Get the marketing knowledge you need first and fast! Mary Charleson makes a complex subject simple and does it in over sixty short articles for the time-starved reader. Utilizing Canadian research and business examples, she gives readers the marketing tools to succeed. Pithy, often irreverent, but never short on actionable detail, this is the marketing book you’ll wish you had discovered long ago. You will discover: Why brands that are giving back will be tomorrow’s leaders How to utilize new media and E-marketing opportunities Why marketing to women is important for all businesses How to advertise effectively and get more media coverage How to develop a strong brand and a winning strategy How to use marketing research to your advantage Why understanding sales is critical to success What emerging trends you need to monitor
Corporations Discover Their Social Conscience Have you noticed a trend lately?
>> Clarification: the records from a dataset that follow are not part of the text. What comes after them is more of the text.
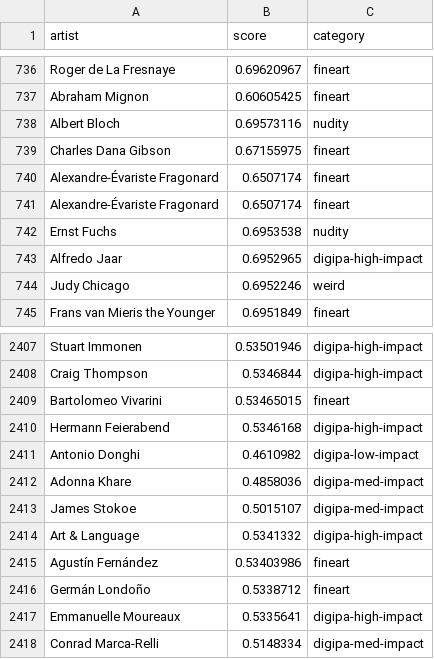
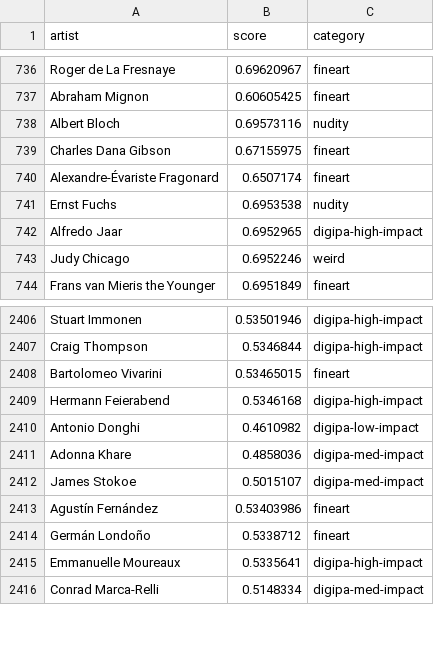
Before and after one commit to techietrend/stable-diffision-dreambooth-train, a CSV file: artists.csv, drawn as a sheet; only a part is shown, gaps mark what is left out.

Commit message:
Remove duplicate artists.

```diff
--- a/artists.csv
+++ b/artists.csv
@@ -740,3 +740,2 @@ Charles Dana Gibson,0.67155975,fineart
 Alexandre-Évariste Fragonard,0.6507174,fineart
-Alexandre-Évariste Fragonard,0.6507174,fineart
 Ernst Fuchs,0.6953538,nudity
@@ -2413,3 +2412,2 @@ Adonna Khare,0.4858036,digipa-med-impact
 James Stokoe,0.5015107,digipa-med-impact
-Art & Language,0.5341332,digipa-high-impact
 Agustín Fernández,0.53403986,fineart
```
Companies are donating profits to good causes. Charities are hooking up with brands. Brands are launching their own causes. Environmental issues are going mainstream. Call it caring, call it compassion; consumers are saying they value the impact that business has on the world. It appears that doing good is now good for business. But why the shift? Why now? What is absolutely remarkable is the fact that a couple years ago we were scarcely having the discussion. The environment was largely a fringe concern. Giving back was limited to charity sponsorship and philanthropic contributions. Now we have brands like Dove aspiring to evoke social change by challenging the stereotypical view of beauty. Toyota is staking claim as an environmentally forward car manufacturer. Home Depot has launched over a thousand Eco Options products designed to be gentle on the environment. One could argue that all this has the makings of a flash trend, but that would be a serious mistake. In fact, this change has been coming for some time. Three factors are contributing to this social and environmental shift: 1. Rebound from corporate greed We all witnessed the scandal surrounding companies like Enron, Nortel, and Martha Stewart. What has become painfully evident is that accountability now matters. These scandals awakened a giant within. Shareholders and consumers are voting with their wallets, and Corporate Conscience became a bottom line issue. 2. Powerful weather events We have been rocked by weather events worldwide. Before hurricanes in the south, water shortages in Europe, and drought in Australia, the National Weather Service graph of severe weather events in the United States rises like a ski jump over the last forty years. Clearly something is not right. It took last winter for many North Americans to hit the tipping point. What they saw around them coupled with the phenomenal successes of Al Gore’s Inconvenient Truth presentation raised the platform. People began to talk. 3. Demographic shifts But this third factor is the most powerful one. Recent research conducted across Canada by TNS Canadian Facts and research in both Canada and the United States by Youthography shows interesting demographic trends. There are three key insights: (1) This trend is incredibly strong with youth. Those under twenty-five care a lot about this issue. When asked if they consciously choose to do business with companies who are socially and environmentally responsible, 41% of those eighteen to twenty-four years old agreed in Canada. When asked if they would consider buying environmentally friendly products, 49% of fourteen to twenty-nine-year-olds in Canada agreed, while 34% of Americans felt the same way. This group has powerful ideals, they are wired and they are empowered to change the world. Their baby boomer parents told them that they could do anything. Now they seem poised to do just that. Coming into their greatest years of influence, they are the largest demographic group since the boomers. (2) The second demographic factor to consider is aging baby boomers, many now over fifty. Moving into a stage of life where they begin to consider legacy and their impact on the world, they too care a lot about this issue. In fact, the passion for this issue is distributed like a reversed bell curve rising the highest with youth and those over fifty. The boomers represent a huge target group with incredible wealth and influence. When asked if they consciously choose to do business with companies who are socially and environmentally responsible, 43% of those over fifty years old agreed. (3) And finally there is the incredible power of the female consumer, recognized as buying or influencing 80% of purchases. That woman with a purse skews significantly higher than men for sensitivity to environmental and social concerns, with 42% of women and 33% of men consciously choosing socially and environmentally responsible companies. The numbers rise significantly in boomer women with 57% of women over fifty make this choice. Clearly social and environmental responsibility is no flash fad. The societal trend and demographic optics indicate it’s got traction. Perhaps the flight to corporate consciousness and sustainability will in fact be sustainable.
Mary Charleson, speaker, writer and marketing strategist, is the president of Charleson Communications. She holds an MBA in marketing, teaches at City University of Seattle, the University of Phoenix, University Canada West, and Sprott-Shaw Degree College. Mary is a columnist for Business in Vancouver, and a member of the Canadian Association of Professional Speakers.